SYDNEY/SEOUL (BLOOMBERG) - Asian stocks fell on Monday (Sept 4) as investors turned to haven assets after the dictatorship tested a nuclear bomb on Sunday, sending the yen, gold and Treasury futures higher.
The MSCI Asia Pacific Index was on track for the biggest drop since the tension between the US and North Korea flared up following Donald Trump's "fire and fury" comment in early August. The biggest declines were in Tokyo, Seoul and Singapore, with more moderate reactions elsewhere in the region.
Japan's Topix index lost as much as 1.2 per cent and was 1.1 per cent lower as of 2:13pm in Tokyo, while South Korea's Kospi index lost 0.8 per cent and the S&P/ASX 200 Index in Sydney declined 0.3 per cent.
Singapore's Straits Times Index was down 1 per cent to 3,243.46 at around 2:30pm.
The Hang Seng Index in Hong Kong fell 0.5 per cent. Gauges rose in China and the Philippines.
Contracts on the S&P 500 slipped 0.3 per cent to 2,465.75. The underlying index rose 0.2 per cent on Friday, while the Dow Jones Industrial Average climbed 0.2 per cent.
The MSCI Asia Pacific Index fell 0.5 per cent, poised for its worst decline since Aug 11.
The yen and the Swiss franc posted the biggest gains among major currencies in early Asian trading after North Korea said it successfully tested a hydrogen bomb with "unprecedentedly big power."
The yen climbed 0.4 per cent to 109.79 per dollar, while the Swiss franc was up 0.4 per cent. The euro climbed 0.2 per cent to US$1.1882.
The Korean won dropped 0.8 per cent to 1,131.46 per dollar. The Australian dollar fell 0.2 per cent to 79.62 US cents. The Bloomberg Dollar Spot Index slipped 0.1 per cent.
US President Trump threatened to increase economic sanctions and halt trade with any nation doing business with Kim Jong Un's regime, and his defense chief said the US has "many military options." The nuclear test, the first since Trump took office, is a new hurdle for markets that have proven resilient to recent bouts of tension on the Korean peninsula. An early selloff in US equity-index futures last Tuesday after North Korea's launching of a missile over Japan was erased by the close of cash trading.

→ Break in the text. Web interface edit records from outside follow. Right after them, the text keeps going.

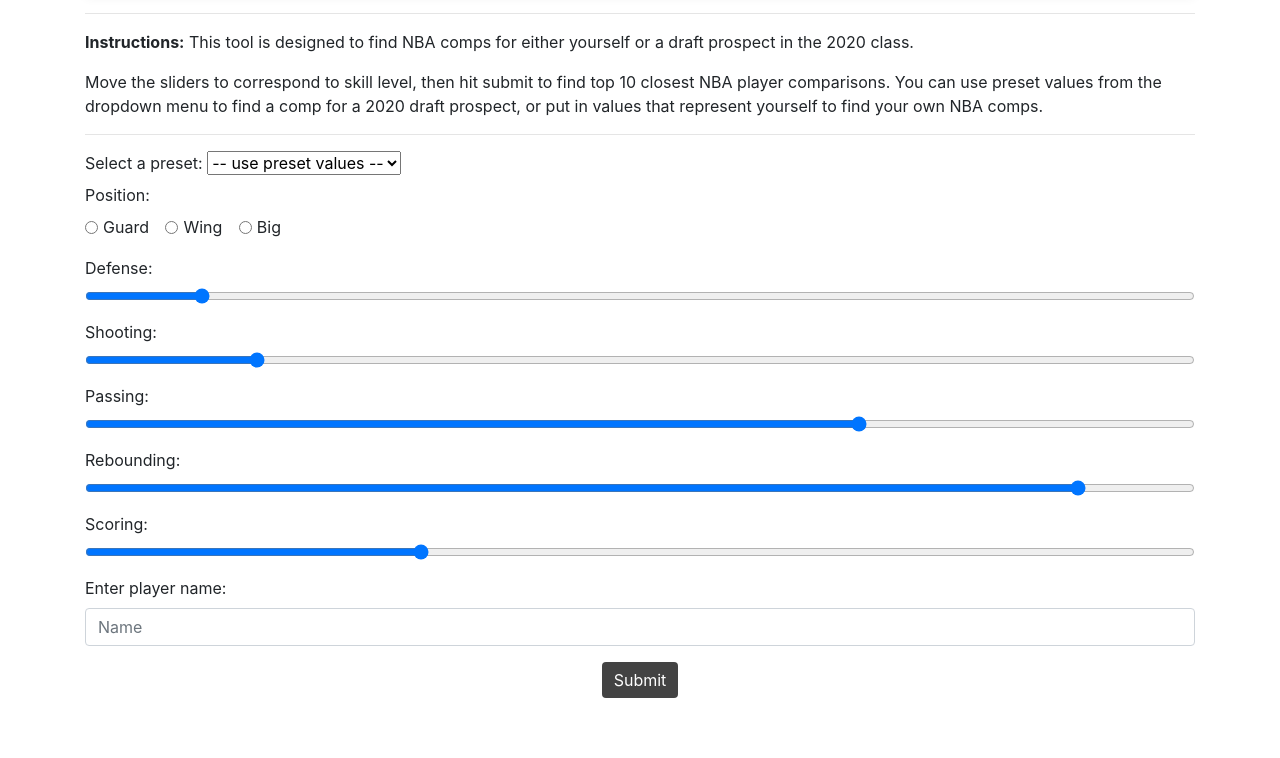
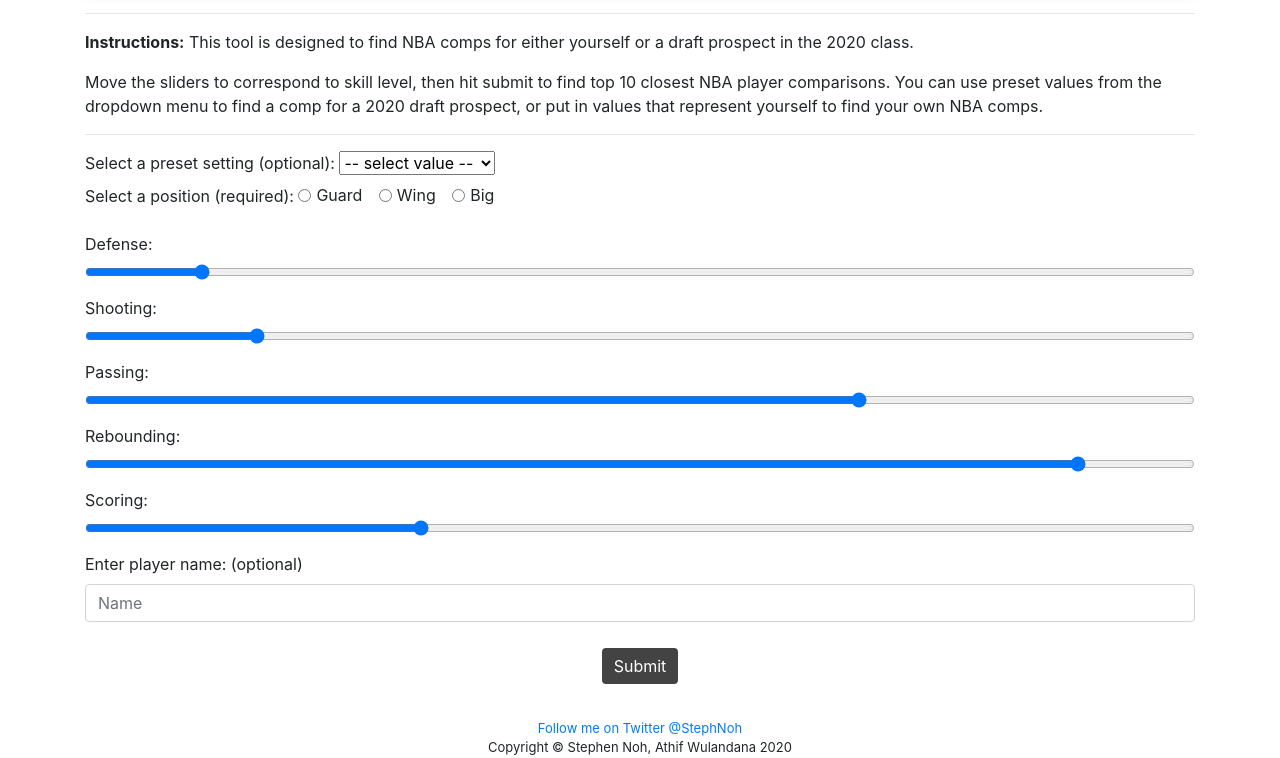
Before and after one commit to StephenNoh/lazydraftprofile, a plain HTML site: page index.html in a window 1280 px wide. Shown: the part 81-839 px from the top of the page. Before the commit the page ends 800 px from the top, so only its background shows below. Drawn offline with nearby package versions, Linux system fonts and the light colour scheme.

Commit message:
fixed preset comps, merged branches

```diff
--- a/index.html
+++ b/index.html
@@ -23,9 +23,9 @@
 
             <form>
               <div class="dropdown">
-                <label for="presets">Select a preset:</label>
+                <label for="presets">Select a preset setting (optional):</label>
                 <select class="presets" onchange="presets(this.value)">
-                  <option value> -- use preset values -- </option>
+                  <option value> -- select value -- </option>
                   <option value="0">LaMelo Ball</option>
                   <option value="1">Anthony Edwards</option>
                   <option value="2">Killian Hayes</option>
@@ -39,7 +39,7 @@
                 </select>
               </div>
                 <div class="form-group" id="position-select">
-                    <label>Position:</label><br>
+                    <label>Select a position (required): </label>
                     <div class="form-check form-check-inline">
                         <input class="form-check-input" type="radio" id="position-select-guard" name="position-select" value="guard">
                         <label class="form-check-label" for="position-select-guard">Guard</label>
@@ -74,7 +74,7 @@
                     <input type="range" min="0" max="100" class="form-control-range" id="scoring-slider" value="30">
                 </div>
                 <div class="form-group">
-                    <label for="name">Enter player name:</label>
+                    <label for="name">Enter player name: (optional)</label>
                     <input type="name" class="form-control" id="name" placeholder="Name">
                 </div>
             </form>
@@ -229,9 +229,15 @@
                 <br>
                 <div class="buttons">
                 <button type="button" class="btn btn-primary" id="back-button">Go Back</button>
+                <button type="button" class="btn btn-primary" id="link-button" onclick="window.location.href='https://stephennoh.github.io/bigboardcreator/'">Try the Big Board Creator</button>
                 </div>
             </div>
         </div>
+        <div class="footer">
+          <a href="https://twitter.com/StephNoh">Follow me on Twitter @StephNoh</a>
+          <div class="copyright">Copyright © Stephen Noh, Athif Wulandana
+            2020</div>
+      </div>
     </div>
     <!-- JS, Popper.js, and jQuery -->
     <script src="https://code.jquery.com/jquery-3.5.1.js" integrity="sha256-QWo7LDvxbWT2tbbQ97B53yJnYU3WhH/C8ycbRAkjPDc=" crossorigin="anonymous"></script>
--- a/scripts.js
+++ b/scripts.js
@@ -299,7 +299,7 @@ function presets(num) {
     [90, 30, 70, 80, 60, "Onyeka Okongwu", "big"],
     [20, 90, 30, 80, 90, "Obi Toppin", "big"],
     [55, 90, 90, 75, 35, "Tyrese Haliburton", "guard"],
-    [90, 20, 75, 90, 50, "Isaac Okoro", "guard"],
+    [90, 25, 75, 60, 60, "Isaac Okoro", "wing"],
     [90, 80, 30, 60, 40, "Devin Vassell", "wing"]
   ]
   document.getElementById("defense-slider").value = presetValues[num][0]
--- a/styles.css
+++ b/styles.css
@@ -26,6 +26,7 @@
 .btn {
   background-color: #434343;
   border: #434343;
+  margin: 10px;
 }
 
 .btn:hover {
@@ -86,6 +87,11 @@
   background-color:#57BB8A;
 }
 
+.footer {
+  margin-top: 25px;
+  font-size: 13px;
+  text-align: center;
+}
 @media screen and (max-width: 600px) {
   .table, .text-muted {
     font-size: .7rem;
```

"If North Korea ratchets up provocations again to protest sanctions and pressure from the international community, tensions on the Korean Peninsula could escalate further to a different level from previous cases," said Chang Jaechul, chief economist at KB Securities Co. "Still, a possibility of a military clash is low on the peninsula."
Investors are choosing to hold more cash in the face of increasing geopolitical instability. Nader Naeimi, who heads a dynamic investment fund at AMP Capital and helps manage about US$110 billion, has about 30 per cent of his holdings in cash, while Chicago-based Ariel Investments is holding more cash versus its target in the event a pullback creates buying opportunities.

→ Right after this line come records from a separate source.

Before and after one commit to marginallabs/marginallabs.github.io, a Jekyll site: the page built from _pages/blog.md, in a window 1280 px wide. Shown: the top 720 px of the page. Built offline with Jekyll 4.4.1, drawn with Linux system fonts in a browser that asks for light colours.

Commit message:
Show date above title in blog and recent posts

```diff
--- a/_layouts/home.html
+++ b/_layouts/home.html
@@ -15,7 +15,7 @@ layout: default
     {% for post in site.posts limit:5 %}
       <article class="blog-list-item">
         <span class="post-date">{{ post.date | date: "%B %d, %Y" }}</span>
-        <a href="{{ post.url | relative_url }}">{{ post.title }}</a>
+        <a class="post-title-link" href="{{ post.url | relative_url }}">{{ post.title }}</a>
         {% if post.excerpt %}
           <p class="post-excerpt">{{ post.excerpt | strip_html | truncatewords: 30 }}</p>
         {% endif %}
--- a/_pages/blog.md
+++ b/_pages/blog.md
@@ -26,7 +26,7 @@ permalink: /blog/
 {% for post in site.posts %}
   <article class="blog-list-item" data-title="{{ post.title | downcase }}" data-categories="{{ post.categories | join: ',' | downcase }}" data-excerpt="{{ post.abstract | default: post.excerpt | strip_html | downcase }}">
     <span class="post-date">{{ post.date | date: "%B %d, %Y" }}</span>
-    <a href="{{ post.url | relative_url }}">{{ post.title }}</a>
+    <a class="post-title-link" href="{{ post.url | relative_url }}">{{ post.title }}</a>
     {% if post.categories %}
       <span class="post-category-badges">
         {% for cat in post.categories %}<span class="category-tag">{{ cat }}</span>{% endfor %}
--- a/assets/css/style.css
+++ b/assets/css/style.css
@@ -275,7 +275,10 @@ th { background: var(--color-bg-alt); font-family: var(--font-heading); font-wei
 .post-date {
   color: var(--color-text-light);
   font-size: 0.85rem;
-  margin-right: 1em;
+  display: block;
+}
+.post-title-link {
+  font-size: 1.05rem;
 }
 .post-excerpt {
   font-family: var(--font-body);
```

"We've not seen the futures sell off in any sharp way. It seems to suggest that there is a belief, maybe that's hope, that rational heads will prevail," Mellody Hobson, president of Ariel, which oversees more than US$11 billion, told Bloomberg Television on Monday. "The long-term story is very positive. My belief is that this will work itself out and I am never a believer in overreacting to any news."

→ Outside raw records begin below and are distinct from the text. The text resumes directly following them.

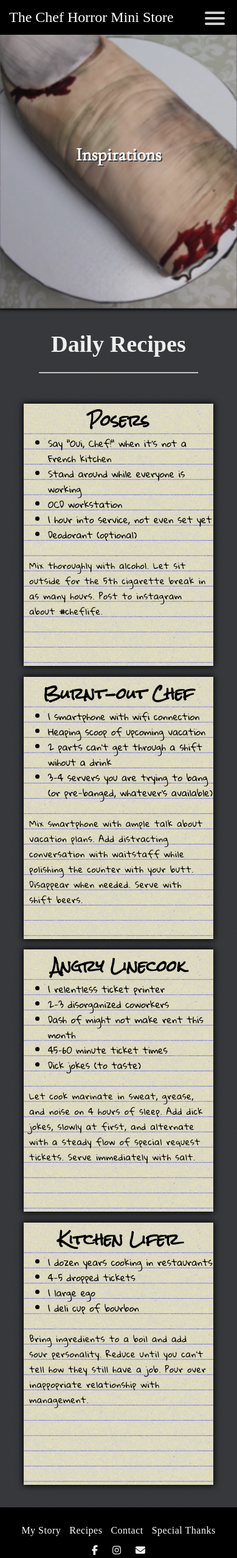
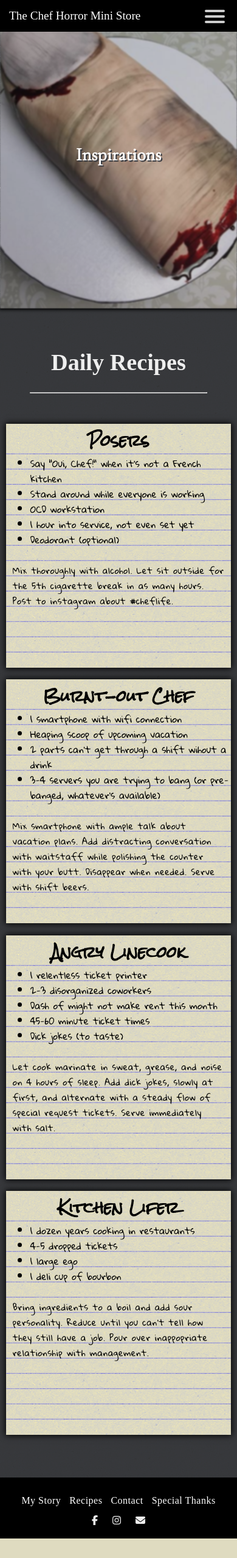
Before and after one commit to PsiKai/chefhorror, a PHP site: page /recipes.html in a window 390 px wide. Shown: the top 2555 px of the page at 61% size. After the commit the page ends 2523 px from the top, so only its background shows below. Run offline with PHP 8.4, Linux system fonts and the light colour scheme; some libraries are stand-ins or nearby versions.

Commit message:
fixes mobile margins

```diff
--- a/styles.css
+++ b/styles.css
@@ -190,7 +190,7 @@ a {
   z-index: 1;
   top: 100px;
   left: 20%;
-  /* width: 35%; */
+  width: 50%;
 }
 
 .blood2 {
@@ -199,9 +199,9 @@ a {
   -webkit-filter: brightness(0.8) saturate(1.2);
   filter: brightness(0.8) saturate(1.2);
   z-index: 1;
-  left: 0;
+  left: 20%;
   bottom: 400px;
-  /* width: 35%; */
+  width: 50%;
 }
 
 .books {
@@ -435,7 +435,7 @@ a {
   .checkbox {
     display: inline;
     position: absolute;
-    top: -46px;
+    top: -49px;
     right: 5px;
     z-index: 2;
   }
@@ -483,7 +483,7 @@ a {
     width: 180px;
     padding: 25px;
     right: -25px;
-    top: -296px;
+    top: -298px;
     background: rgba(0, 0, 0, 0.9);
     z-index: -1;
     display: block;
@@ -552,7 +552,7 @@ a {
 
   .notecard {
     overflow: visible;
-    max-width: 80vw;
+    max-width: 95vw;
   }
 
   .r-card,
@@ -609,7 +609,15 @@ a {
 
 @media (max-width: 600px) {
   .content-body {
-    padding: 20px;
+    /* padding: 20px; */
+  }
+
+  .books {
+    margin: 50px 0;
+  }
+
+  .book-text {
+    padding: 0;
   }
 
   .story {
@@ -624,12 +632,14 @@ a {
   .header-grid {
     grid-template-columns: 90% 10%;
   }
+
   .site-title {
     grid-column: 1;
+    font-size: 1.2rem;
   }
 
   .notecard {
-    min-height: 430px;
+    min-height: 400px;
   }
 
   .notecard-lines {
```
Also changed, not shown: README.md, images/blood-splatter3.png (added).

Treasury 10-year futures contract for December delivery rose as much as 11/32 to 126 30/32.
Yields on Australian 10-year bonds declined about two basis points to 2.64 per cent.
West Texas Intermediate crude added 0.2 per cent to US$47.39 a barrel.
Gold rose 0.8 per cent to US$1,335.03 an ounce.